Action item - Whenever a line in the entries includes the word "environment", copy that line out.

======== Records to process ========

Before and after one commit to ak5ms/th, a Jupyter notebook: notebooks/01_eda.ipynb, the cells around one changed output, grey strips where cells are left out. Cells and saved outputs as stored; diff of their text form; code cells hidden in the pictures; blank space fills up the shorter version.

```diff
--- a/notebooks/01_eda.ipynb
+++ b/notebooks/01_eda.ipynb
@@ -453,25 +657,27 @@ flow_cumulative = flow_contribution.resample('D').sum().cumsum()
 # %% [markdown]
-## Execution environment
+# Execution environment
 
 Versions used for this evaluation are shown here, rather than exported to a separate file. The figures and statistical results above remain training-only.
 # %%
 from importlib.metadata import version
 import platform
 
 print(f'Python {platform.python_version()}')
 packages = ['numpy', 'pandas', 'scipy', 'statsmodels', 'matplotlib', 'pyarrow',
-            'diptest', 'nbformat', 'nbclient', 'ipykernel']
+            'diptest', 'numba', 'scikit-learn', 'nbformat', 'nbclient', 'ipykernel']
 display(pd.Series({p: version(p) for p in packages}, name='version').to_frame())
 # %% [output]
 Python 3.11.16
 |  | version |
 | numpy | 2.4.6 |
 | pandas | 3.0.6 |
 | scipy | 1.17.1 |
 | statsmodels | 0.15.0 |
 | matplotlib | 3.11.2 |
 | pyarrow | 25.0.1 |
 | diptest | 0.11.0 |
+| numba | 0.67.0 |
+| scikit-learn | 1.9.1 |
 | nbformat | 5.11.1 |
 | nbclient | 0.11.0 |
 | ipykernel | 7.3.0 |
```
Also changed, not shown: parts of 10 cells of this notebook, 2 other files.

========
======== Records to process ========

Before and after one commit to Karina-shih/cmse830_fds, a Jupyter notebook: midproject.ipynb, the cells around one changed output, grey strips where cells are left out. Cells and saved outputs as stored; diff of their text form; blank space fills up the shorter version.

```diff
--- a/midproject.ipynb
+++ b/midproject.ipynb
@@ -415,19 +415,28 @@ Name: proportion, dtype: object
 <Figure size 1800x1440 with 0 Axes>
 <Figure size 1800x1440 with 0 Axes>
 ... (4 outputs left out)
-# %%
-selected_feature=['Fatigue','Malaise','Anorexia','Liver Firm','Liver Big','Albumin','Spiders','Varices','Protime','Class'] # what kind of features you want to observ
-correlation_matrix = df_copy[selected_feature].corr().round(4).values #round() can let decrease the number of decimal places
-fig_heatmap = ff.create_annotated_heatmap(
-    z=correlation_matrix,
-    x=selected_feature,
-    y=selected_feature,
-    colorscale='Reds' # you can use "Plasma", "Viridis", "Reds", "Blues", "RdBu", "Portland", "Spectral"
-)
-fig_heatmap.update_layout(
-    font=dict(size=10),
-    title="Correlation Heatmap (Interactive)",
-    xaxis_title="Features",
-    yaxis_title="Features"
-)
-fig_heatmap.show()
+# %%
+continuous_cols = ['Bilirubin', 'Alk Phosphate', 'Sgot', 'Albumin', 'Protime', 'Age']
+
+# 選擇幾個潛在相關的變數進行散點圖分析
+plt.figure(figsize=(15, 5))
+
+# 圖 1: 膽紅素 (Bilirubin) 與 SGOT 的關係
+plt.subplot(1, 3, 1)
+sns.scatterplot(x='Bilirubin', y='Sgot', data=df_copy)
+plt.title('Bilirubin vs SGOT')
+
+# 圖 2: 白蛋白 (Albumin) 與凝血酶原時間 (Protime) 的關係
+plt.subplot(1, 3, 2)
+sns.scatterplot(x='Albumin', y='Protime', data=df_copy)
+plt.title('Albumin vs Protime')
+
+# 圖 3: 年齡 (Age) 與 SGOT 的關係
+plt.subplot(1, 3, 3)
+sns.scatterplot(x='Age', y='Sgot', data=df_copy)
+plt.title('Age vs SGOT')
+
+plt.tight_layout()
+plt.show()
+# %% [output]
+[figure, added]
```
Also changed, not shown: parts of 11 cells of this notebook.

========
======== Records to process ========

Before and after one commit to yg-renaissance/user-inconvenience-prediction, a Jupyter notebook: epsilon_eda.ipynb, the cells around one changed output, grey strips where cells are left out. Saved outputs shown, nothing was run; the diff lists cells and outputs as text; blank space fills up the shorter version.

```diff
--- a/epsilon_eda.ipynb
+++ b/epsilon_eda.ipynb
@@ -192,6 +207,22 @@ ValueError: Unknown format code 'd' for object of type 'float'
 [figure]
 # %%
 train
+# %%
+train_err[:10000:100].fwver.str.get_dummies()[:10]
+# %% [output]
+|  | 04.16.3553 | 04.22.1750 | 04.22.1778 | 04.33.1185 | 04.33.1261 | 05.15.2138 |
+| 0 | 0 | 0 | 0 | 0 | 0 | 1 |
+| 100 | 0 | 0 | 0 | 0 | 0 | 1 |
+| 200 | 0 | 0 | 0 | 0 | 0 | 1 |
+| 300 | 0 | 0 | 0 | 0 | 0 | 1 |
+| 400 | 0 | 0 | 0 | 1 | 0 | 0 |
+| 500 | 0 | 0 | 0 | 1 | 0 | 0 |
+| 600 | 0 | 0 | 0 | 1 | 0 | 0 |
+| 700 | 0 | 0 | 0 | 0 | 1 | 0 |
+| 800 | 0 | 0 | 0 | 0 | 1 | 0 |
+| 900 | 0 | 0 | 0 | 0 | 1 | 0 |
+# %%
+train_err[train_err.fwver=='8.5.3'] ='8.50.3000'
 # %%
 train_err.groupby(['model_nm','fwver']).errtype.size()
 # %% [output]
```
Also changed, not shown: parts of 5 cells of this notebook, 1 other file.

========

Answer area -
-## Execution environment
+# Execution environment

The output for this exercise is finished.